SpaceX's Dragon cargo spacecraft splashed down in the Pacific Ocean on Saturday after nearly four weeks in space.
Dragon splashed down successfully about 10:37 a.m. EST (1537 GMT) west of Baja California, completing the second resupply mission to and from the International Space Station (ISS) with a commercial spacecraft, SpaceX said via Twitter.
It carried approximately 4,100 pounds of NASA cargo, science and technology demonstration samples from the ISS.
The spacecraft departed from the ISS at 4:58 a.m., after they used the robotic Canadarm2 to detach Dragon from the Harmony module of the orbiting lab.
After Dragon was released from ISS and its thrusters transported it a safe distance away from the station, SpaceX's flight controllers in Hawthorne, California, executed a deorbit burn command, blasting Dragon back into Earth's atmosphere.
The Dragon spacecraft will be taken by ship to Long Beach, California, where some cargo will be removed immediately for return to NASA, and then it will be prepared for a return trip to SpaceX's test facility in McGregor, Texas, for final processing, according to NASA.
NASA said a variety of technological and biological studies had returned with Dragon such as hardware from the Made in Space Fiber Optics payload, which demonstrated manufacturing fiber optic filaments in a micro-gravity environment.
The investigation pulled fiber optic wire from a heavy metal fluoride glass commonly used to make fiber optic glass.
Research indicates that the fiber pulled in micro-gravity may not crystallize as much, giving it better optical qualities than the silica used in most fiber optic wire. Results from this investigation could lead to the production of higher-quality fiber optic products both in space and on Earth.
Some payload samples were used to study a stress reaction in plants when experiencing reduced oxygen or hypoxia, which occurs for example, during times of soil flooding.
Such natural low oxygen events are sensed by plants and can lead to either changes in growth and development to aid in the plant's survival, or in extreme cases, lead to significant losses in productivity and even death.
These spaceflight experiments may help provide molecular targets for manipulation to help make plants more tolerant of low oxygen conditions and so contribute to agriculturally important traits such as crop flood tolerance.
Mice from a NASA study are expected to return live to Earth for additional study. The investigation evaluated a new drug delivery device for administering continuous low doses, which could help counteract muscle wasting and prevent the need for daily or frequent drug administration.
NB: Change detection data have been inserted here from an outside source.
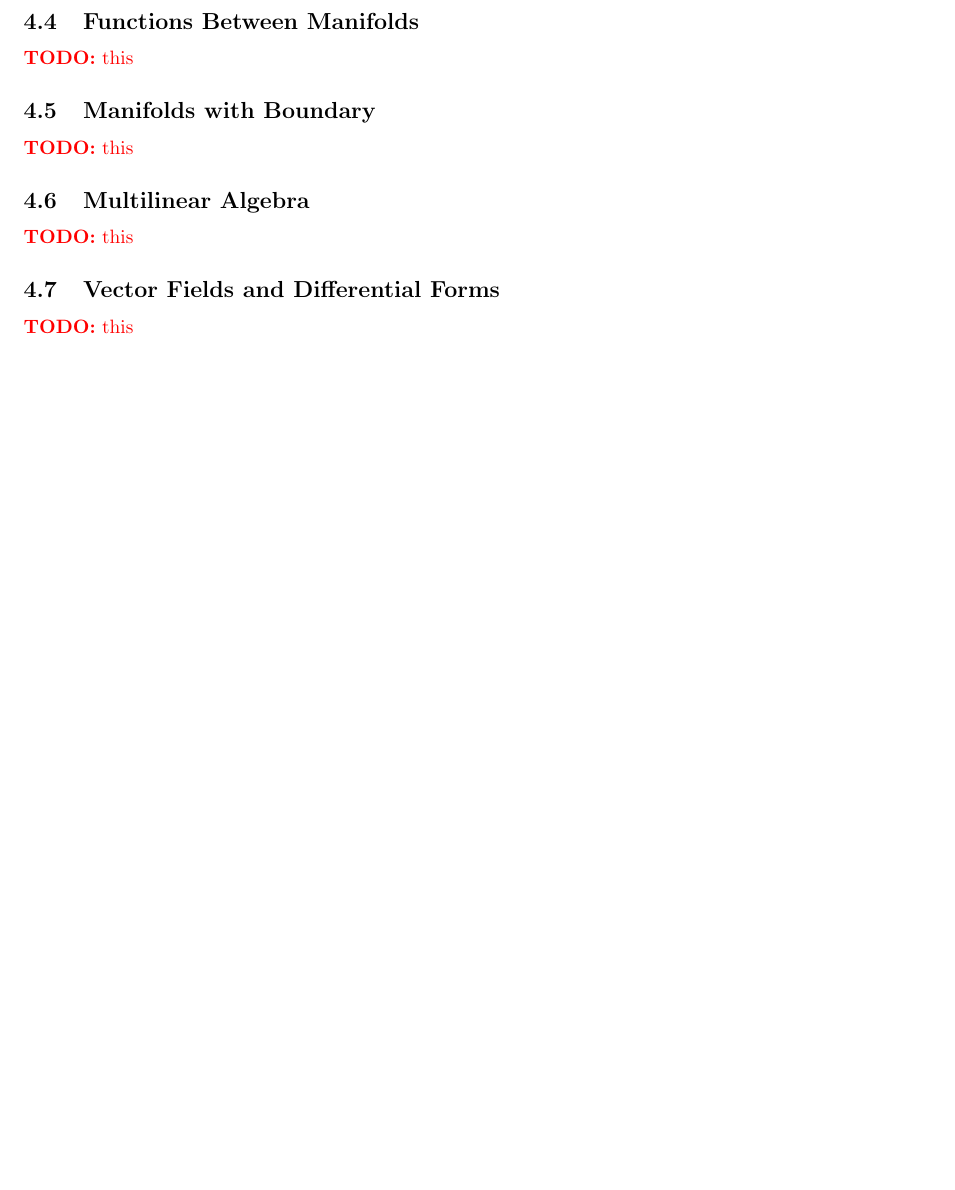
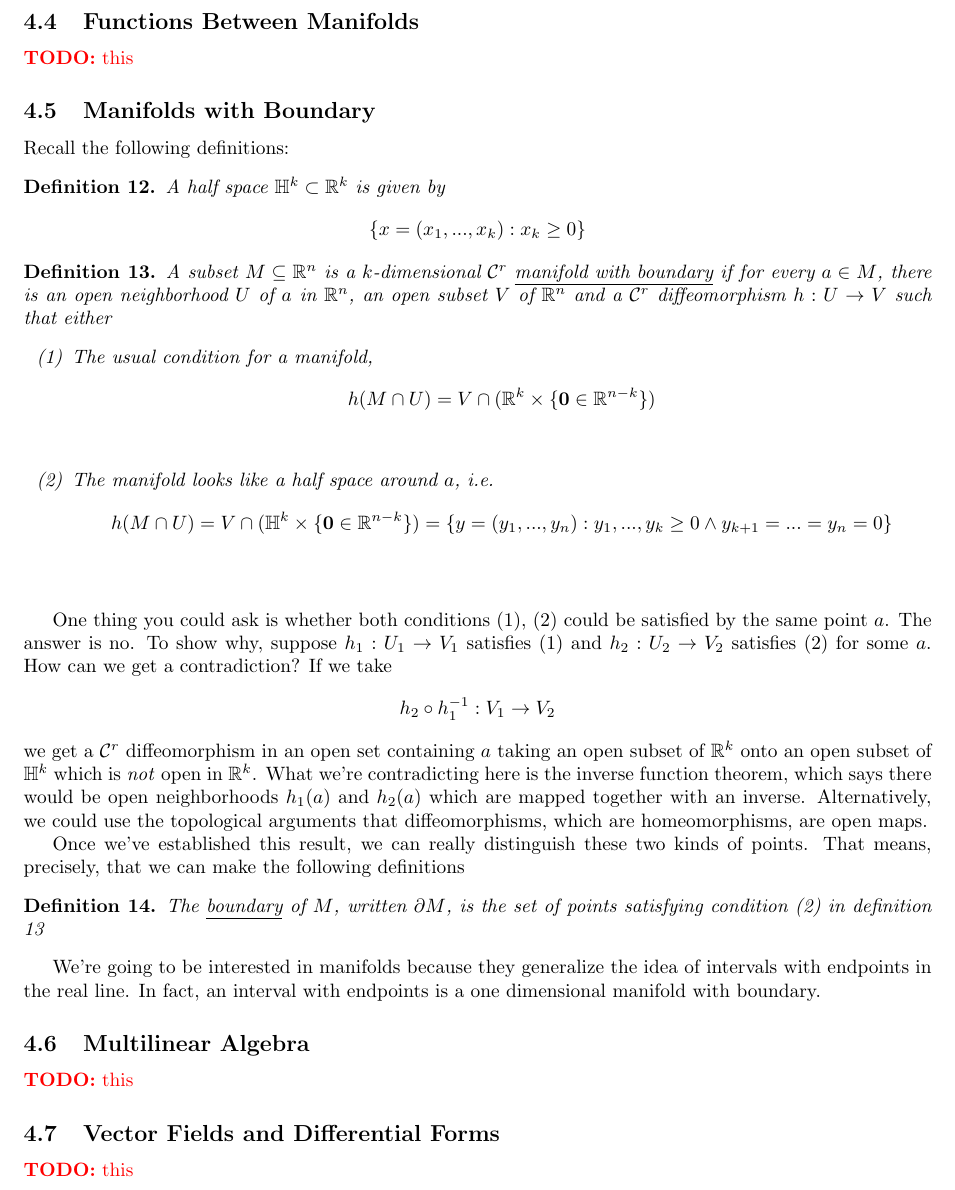
Before and after one commit to imbrem/mat257-notes, a LaTeX document (transcription/mat257.tex): part of page 22 of 23 before the commit and part of page 22 of 24 after it, cut so that both start at the same text, the shorter picture padded with empty space. Compiled offline with pdfLaTeX.

Commit message:
Copied notes on manifolds with boundary

```diff
--- a/transcription/mat257.tex
+++ b/transcription/mat257.tex
@@ -1122,7 +1122,37 @@ But we have one thing left to do. Usually, in mathematics, we don't just define
 
 \subsection{Manifolds with Boundary}
 
-\TODO{this}
+
+Recall the following definitions:
+\begin{definition}
+  A half space \(\hlfspc^k \subset \reals^k\) is given by
+  \[\{x = (x_1,...,x_k) : x_k \geq 0\}\]
+\end{definition}
+\begin{definition}
+  A subset \(M \subseteq \reals^n\) is a \(k\)-dimensional \(\mc{C}^r\) \underline{manifold with boundary} if for every \(a \in M\), there is an open neighborhood \(U\) of \(a\) in \(\reals^n\), an open subset \(V\) of \(\reals^n\) and a \(\mc{C}^r\) diffeomorphism \(h: U \to V\) such that either
+  \begin{enumerate}[label=(\arabic*)]
+
+    \item The usual condition for a manifold,
+    \[h(M \cap U) = V \cap (\reals^k \times \{\mb{0} \in \reals^{n - k}\})\]
+    \label{mnfcnd}
+
+    \item The manifold looks like a half space around \(a\), i.e.
+    \[h(M \cap U) = V \cap (\hlfspc^k \times \{\mb{0} \in \reals^{n - k}\}) = \{y = (y_1,...,y_n) : y_1,...,y_k \geq 0 \land y_{k + 1} = ... = y_n = 0\}\] \label{bndcnd}
+
+  \end{enumerate}
+  \label{mwb}
+\end{definition}
+One thing you could ask is whether both conditions \ref{mnfcnd}, \ref{bndcnd} could be satisfied by the same point \(a\). The answer is no. To show why, suppose \(h_1: U_1 \to V_1\) satisfies \ref{mnfcnd} and \(h_2: U_2 \to V_2\) satisfies \ref{bndcnd} for some \(a\). How can we get a contradiction? If we take
+\[h_2 \circ h_1^{-1}: V_1 \to V_2\]
+we get a \(\mc{C}^r\) diffeomorphism in an open set containing \(a\) taking an open subset of \(\reals^k\) onto an open subset of \(\hlfspc^k\) which is \textit{not} open in \(\reals^k\). What we're contradicting here is the inverse function theorem, which says there would be open neighborhoods \(h_1(a)\) and \(h_2(a)\) which are mapped together with an inverse. Alternatively, we could use the topological arguments that diffeomorphisms, which are homeomorphisms, are open maps.
+
+Once we've established this result, we can really distinguish these two kinds of points. That means, precisely, that we can make the following definitions
+\begin{definition}
+  The \underline{boundary} of \(M\), written \(\partial M\), is the set of points satisfying condition \ref{bndcnd} in definition \ref{mwb}
+\end{definition}
+
+We're going to be interested in manifolds because they generalize the idea of intervals with endpoints in the real line. In fact, an interval with endpoints is a one dimensional manifold with boundary.
+
 
 \subsection{Multilinear Algebra}
 
```
Also changed, not shown: transcription/mat257.pdf.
A tiny capsule, implanted under the mouse's skin, delivers a constant, low dose of a drug via a silicone membrane, with channels as narrow as 1/50,000 the width of a human hair.
The drug, called formoterol, is a common therapy in asthma inhalers and for other lung diseases that relaxes muscles responsible for tightening a patient's airways. The low-dose delivery also could help avoid the known side effects of taking high doses long-term.
Dragon is the only space station resupply spacecraft currently able to return cargo to Earth.
The spacecraft lifted off from Space Launch Complex 40 at Cape Canaveral Air Force Station in the US state of Florida on Dec. 15 carrying about 4,800 pounds of supplies and scientific cargo on the company's 13th commercial resupply mission to the station. It arrived at the station on Dec. 17.